While their ears were still ringing, I said, “Drakes and dragonesses — actually you’re all drakes, aren’t you? — we have two problems. The first problem faces the entire race of astral dragons. It is simply this: Quel Quen and his company of explorers have retired, and no new worlds are being found for us to conquer, exploit, vacation in, hold mating flights in, write tedious books about, and otherwise enjoy.”
Quel Quen spread his ears in a bit of a blush. “A temporary problem at most, Queen Jyothky. We are scarcely the only ones who are or ever will be capable of exploration. Indeed, there are two smaller companies of explorers poking around the Cluster of Thiabantenes now.”

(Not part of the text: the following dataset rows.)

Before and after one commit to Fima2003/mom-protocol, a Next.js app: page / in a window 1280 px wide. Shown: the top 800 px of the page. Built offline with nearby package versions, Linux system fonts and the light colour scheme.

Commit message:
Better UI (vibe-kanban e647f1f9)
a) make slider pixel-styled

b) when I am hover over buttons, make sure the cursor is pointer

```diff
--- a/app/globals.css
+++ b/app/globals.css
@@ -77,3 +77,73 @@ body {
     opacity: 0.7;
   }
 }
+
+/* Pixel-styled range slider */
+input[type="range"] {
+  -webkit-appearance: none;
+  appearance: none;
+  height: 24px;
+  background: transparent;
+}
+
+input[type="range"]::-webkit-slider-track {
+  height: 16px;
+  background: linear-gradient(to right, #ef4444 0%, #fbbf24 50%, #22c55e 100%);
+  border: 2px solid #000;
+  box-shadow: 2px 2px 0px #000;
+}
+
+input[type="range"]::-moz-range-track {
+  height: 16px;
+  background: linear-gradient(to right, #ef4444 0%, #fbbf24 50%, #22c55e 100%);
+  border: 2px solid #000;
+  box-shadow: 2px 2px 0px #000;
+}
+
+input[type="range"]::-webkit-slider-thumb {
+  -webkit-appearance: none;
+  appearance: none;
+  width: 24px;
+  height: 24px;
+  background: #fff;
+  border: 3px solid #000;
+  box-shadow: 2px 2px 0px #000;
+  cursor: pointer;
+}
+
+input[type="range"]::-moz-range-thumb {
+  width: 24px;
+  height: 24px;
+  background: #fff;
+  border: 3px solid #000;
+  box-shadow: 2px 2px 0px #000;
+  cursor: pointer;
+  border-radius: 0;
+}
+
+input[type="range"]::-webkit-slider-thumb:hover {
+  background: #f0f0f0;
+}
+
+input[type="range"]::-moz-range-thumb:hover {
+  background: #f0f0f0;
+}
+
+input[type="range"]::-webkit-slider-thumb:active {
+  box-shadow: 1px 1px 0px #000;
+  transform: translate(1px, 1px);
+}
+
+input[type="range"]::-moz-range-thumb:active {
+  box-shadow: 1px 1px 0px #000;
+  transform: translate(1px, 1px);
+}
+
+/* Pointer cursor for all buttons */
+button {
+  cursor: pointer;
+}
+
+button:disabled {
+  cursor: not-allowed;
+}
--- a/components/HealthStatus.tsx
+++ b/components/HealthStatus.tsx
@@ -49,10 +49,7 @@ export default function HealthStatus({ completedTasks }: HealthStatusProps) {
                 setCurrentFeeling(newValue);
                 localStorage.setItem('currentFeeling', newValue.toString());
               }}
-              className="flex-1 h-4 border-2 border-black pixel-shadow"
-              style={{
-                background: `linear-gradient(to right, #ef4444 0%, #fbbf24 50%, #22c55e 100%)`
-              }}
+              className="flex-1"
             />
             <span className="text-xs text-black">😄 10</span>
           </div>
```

“Pity. Well, I’m sure they’ll turn up empty-mouthed, and my alarmist declaration of impending disaster will stand,” I amended. “The second one faces us, and by ‘us’ I mean the the drake-marrying drakes and other assorted perverts of Hove. I know, I’m not technically one of ‘us’, but I’m certainly trying to help this ‘us’. And that is, when drakes marry drakes in the way that Charimaan married Evrath, it doesn’t really seem to take very well. They don’t get the same sort of respect and honor that drakes married to dragonesses do.”
Evrath snarled, “The promise of Hove was that we should be allowed to marry and hold territory here! Of what material is that promise — ashes, or cinders?”

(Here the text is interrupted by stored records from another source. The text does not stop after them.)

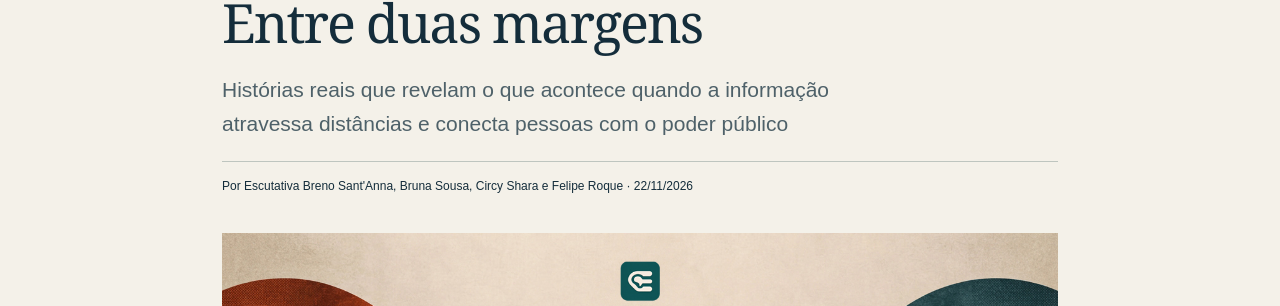
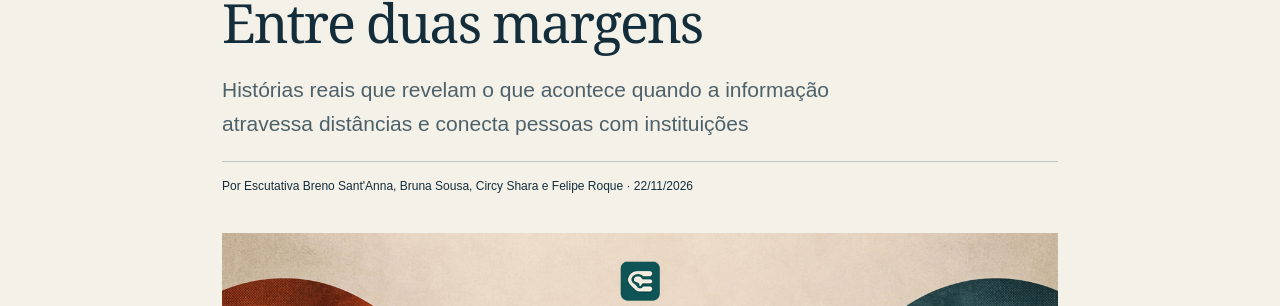
Before and after one commit to iarleyoliveira/ESCUTATIVA, a Jekyll site: the page built from _materias/leia/2026-11-22-leia-entre-duas-margens.md, in a window 1280 px wide and 900 px high, scrolled down 335 px. Shown: the part 182-488 px from the top of the window. Built offline with Jekyll 4.4.1, drawn with Linux system fonts in a browser that asks for light colours; comment, search, counter and statistics services are not loaded.

Commit message:
Update _materias/leia/2026-11-22-leia-entre-duas-margens.md (via Pages CMS)

```diff
--- a/_materias/leia/2026-11-22-leia-entre-duas-margens.md
+++ b/_materias/leia/2026-11-22-leia-entre-duas-margens.md
@@ -2,7 +2,7 @@
 title: Entre duas margens
 category: Reportagem
 description: Histórias reais que revelam o que acontece quando a informação
-  atravessa distâncias e conecta pessoas com o poder público
+  atravessa distâncias e conecta pessoas com instituições
 author: Breno Sant'Anna, Bruna Sousa, Circy Shara e Felipe Roque
 date: 2026-11-22
 cover: /assets/uploads/capa-materia-escrita-1.jpg
```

Llredh snarled back, “You marry! You hold territory! If you hold it in claws both feeble and slippery, that is the fault of your own claws, not us!”
I crashed my forewings together. This is a very dramatic gesture for most people, because it is quite painful. I wish it hurt me; that would mean I could feel something. “It is both their fault and ours! We respect territory-holding couples on the basis of their deeds. When the deeds are like those of Quel Quen, respect flows forth easily and voluminously. When the deeds are like those of Drestilla and Arwhanc, who were first in their mating flight but have done little of note since, all dragons at least recognize what it means to come in first. So, the slights that Evrath and Charimaan endure are their own fault for coming in sixth in their respective mating flights — and, more proximately, our fault for not providing them with anything that grants honor.” I breathed threads of lightning for emphasis. “Ordinary couples have to struggle to marry, and all dragons honor that. Urning couples simply move to Hove and are given marriage, and no dragons honor that. We must provide something like a mating flight: a way for urnings to earn honor and marriage both. I propose we start an exploring company whose missions shall serve as mating flights for urnings.”

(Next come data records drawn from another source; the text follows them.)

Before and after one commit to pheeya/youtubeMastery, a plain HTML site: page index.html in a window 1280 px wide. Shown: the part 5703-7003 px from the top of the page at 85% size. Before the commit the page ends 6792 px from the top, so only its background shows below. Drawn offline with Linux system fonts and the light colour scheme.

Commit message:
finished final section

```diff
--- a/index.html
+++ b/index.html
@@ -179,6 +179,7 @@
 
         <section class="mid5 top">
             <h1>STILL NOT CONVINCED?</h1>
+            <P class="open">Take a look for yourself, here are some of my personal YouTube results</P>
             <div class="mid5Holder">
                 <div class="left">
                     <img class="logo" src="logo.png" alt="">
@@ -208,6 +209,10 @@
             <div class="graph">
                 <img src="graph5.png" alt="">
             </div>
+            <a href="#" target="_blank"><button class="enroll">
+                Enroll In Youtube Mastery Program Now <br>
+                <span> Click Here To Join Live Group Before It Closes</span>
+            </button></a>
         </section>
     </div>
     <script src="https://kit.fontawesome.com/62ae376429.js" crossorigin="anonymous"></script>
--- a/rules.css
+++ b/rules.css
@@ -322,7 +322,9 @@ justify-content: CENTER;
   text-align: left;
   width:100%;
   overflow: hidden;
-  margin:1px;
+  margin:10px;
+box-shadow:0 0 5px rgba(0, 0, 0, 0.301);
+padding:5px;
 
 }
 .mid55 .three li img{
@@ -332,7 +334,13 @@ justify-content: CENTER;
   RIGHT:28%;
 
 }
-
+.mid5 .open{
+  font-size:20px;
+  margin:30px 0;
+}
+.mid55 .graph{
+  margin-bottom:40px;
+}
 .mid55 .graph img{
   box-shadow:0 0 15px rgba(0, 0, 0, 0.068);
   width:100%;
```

Nobody agreed with me.
Obligatory or Voluntary?
I am going to summarize the discussion by points and topics, not by who said what. It makes more sense this way, and lets me avoid all the times the argument went in circles for a few hours.
First point, made by Ythac, Llredh, Charimaan, and Evrath especially, is that mating flights are awful and horrible things, and mischancy about the results. Quite often, the more urnest of the urnings have the peculiar fortune to fall in love with other drakes, perhaps on the mating flight, perhaps after or even before. A true mating-flight approach would risk ripping these couples apart. (Indeed, a true mating-flight approach rips plenty of dragonesses from their preferred drakes. But that is a separate problem.)
So there was a large contingent who would reject any law or suggestion that some sort of adventuring was necessary to marry.Support this project! Show that you're reading it by exchanging notes with the characters, other readers, and the writer at sythyry.livejournal.com. And/or buy Bard Bloom's books on Amazon. Also: Glossary and Dramatis Personae.